A couple of weeks ago, we wrote here about International Open Data Day, when people around the world celebrate public information and, more importantly, do something useful with data.
Organizers of the movement, led by the Open Knowledge Foundation, reported a resounding success, with hackathon events held in nearly 200 locations and involving thousands of people around the world. They scraped data, made visualizations and built prototypes for new apps. Pretty cool stuff!
Now, the results are starting to trickle in from the hackathons, and I thought we’d look at some of the tangible results already coming out. Continue reading →
Jonathan Reichental is not your father’s cloistered bureaucrat. The chief information officer in Palo Alto, Calif., is a sought-after speaker, an active blogger and, for 20 years, a tireless advocate for government transparency and the public’s right to easily access information.
He leads the Open Data push in Palo Alto, which might be the most avidly open local government in America. How open, you ask? Just a few weeks ago, the mayor and city council decreed “Open Data by Default.”
We mean that Saturday is International Open Data Day, a time for people around the world to gather and celebrate the public’s information by encouraging the adoption of open data policies by governments everywhere. Continue reading →
We have seen Open Data panels and have been part of others in the past couple of years. Most of the times City Officials talking about Transparency, other times technologists.
At Verge SF Jeniffer Belissent from Forrester Research put together a very interesting panel bringing together different players representing the Complete Open Data Value chain. It was pretty clear the impact of Open Data not only for Transparency and Accountability reasons but also to power products, advance research, and to make different players in the industry more efficient.
More than 225 organizations participated in a recent trade show that attracted over 1,800 local government officials from more than 400 cities.
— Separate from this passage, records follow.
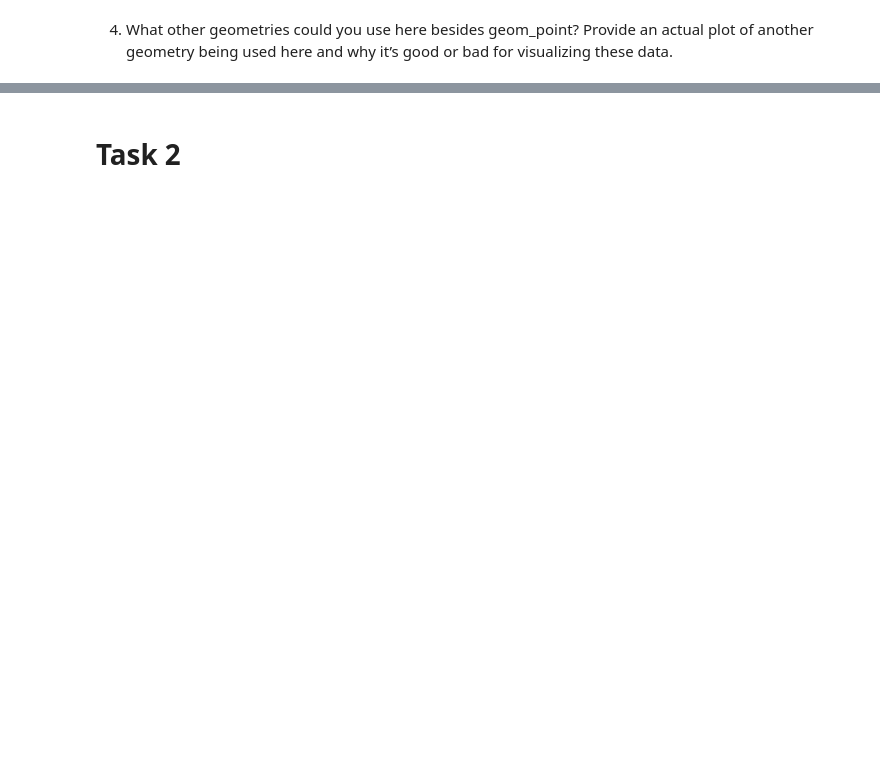
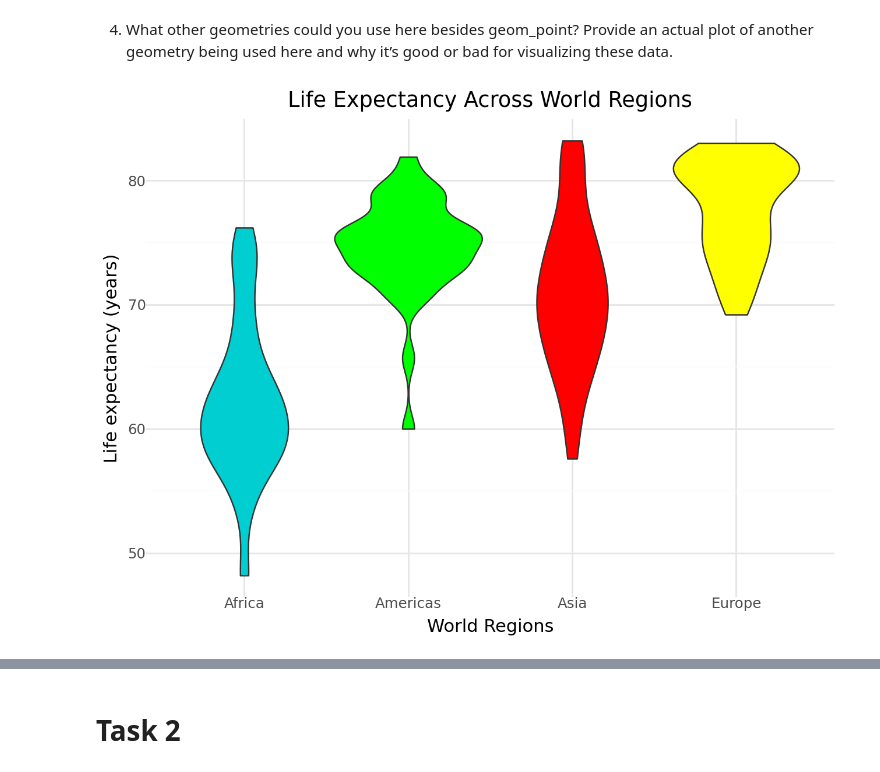
Before and after one commit to samricafrente/GSB-544, a Jupyter notebook: Labs/Lab-1/Lab-1.ipynb, the cells around one changed output, grey strips where cells are left out. Cells and saved outputs as stored; diff of their text form; code cells hidden in the pictures; blank space fills up the shorter version.

```diff
--- a/Labs/Lab-1/Lab-1.ipynb
+++ b/Labs/Lab-1/Lab-1.ipynb
@@ -33,2 +78,22 @@ q1.head()
 # %% [markdown]
 4. What other geometries could you use here besides geom_point? Provide an actual plot of another geometry being used here and why it’s good or bad for visualizing these data.
+# %%
+# Violin Plot
+(ggplot(q1.dropna(), aes(x='four_regions', y='life_exp', fill='four_regions')) +
+    geom_violin() +
+    theme_minimal() +
+    labs(title = "Life Expectancy Across World Regions",
+        x = "World Regions",
+        y = "Life expectancy (years)",
+        fill = "World Regions") +
+    scale_x_discrete(labels={'africa': 'Africa', 'americas': 'Americas', 'asia': 'Asia', 'europe': 'Europe'}) +
+    scale_fill_manual(
+        values={
+            'africa': 'darkturquoise',
+            'americas': 'lime',
+            'asia': 'red',
+            'europe': 'yellow'
+             }) +
+     theme(legend_position='none'))
+# %% [output]
+[figure, added]
```
Also changed, not shown: parts of 21 cells of this notebook, 4 other files.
Elected mayors and city council members as well as city managers and their staff in finance, IT, planning, and public safety made the most of the opportunity to learn about products and services that can help them better serve their communities. Continue reading →
That was the main conclusion of the Berkeley event on Open Data co-organized by IGS (Institute of Governmental Studies) and CITRIS (Center for IT Research in the interest of Society).
Democratic participation and all the principles of civic engagement can be taken to the next level in the current days of highly connected citizens, social networks and proactive transparency. There is much more to come and we are only at the initial stages of the impact that Open Data will have on Government. Continue reading →
We have always had a high expectation on how Open Data will become very important for the non-for profit sector. And being part of the “Power of Information” retreat hosted by the F.B. Heron Foundation was just a validation. Why does it make sense for the non-for profit sector to open data? Here’s why: Continue reading →
A few weeks ago we received an invitation to participate in the Bolivia Data Bootcamp event that took place June 12th through 14th in the beautiful city of La Paz, Bolivia. We joined a team of data trainers from all over the world to provide assistance with the overall basics of what Open Data is and what it can do to enhance the understanding of a broader public of relevant, local issues through the usage and analysis of public data sources. We believed that with our field expertise we could contribute to the event, but we didn’t expect to have such a successful experience.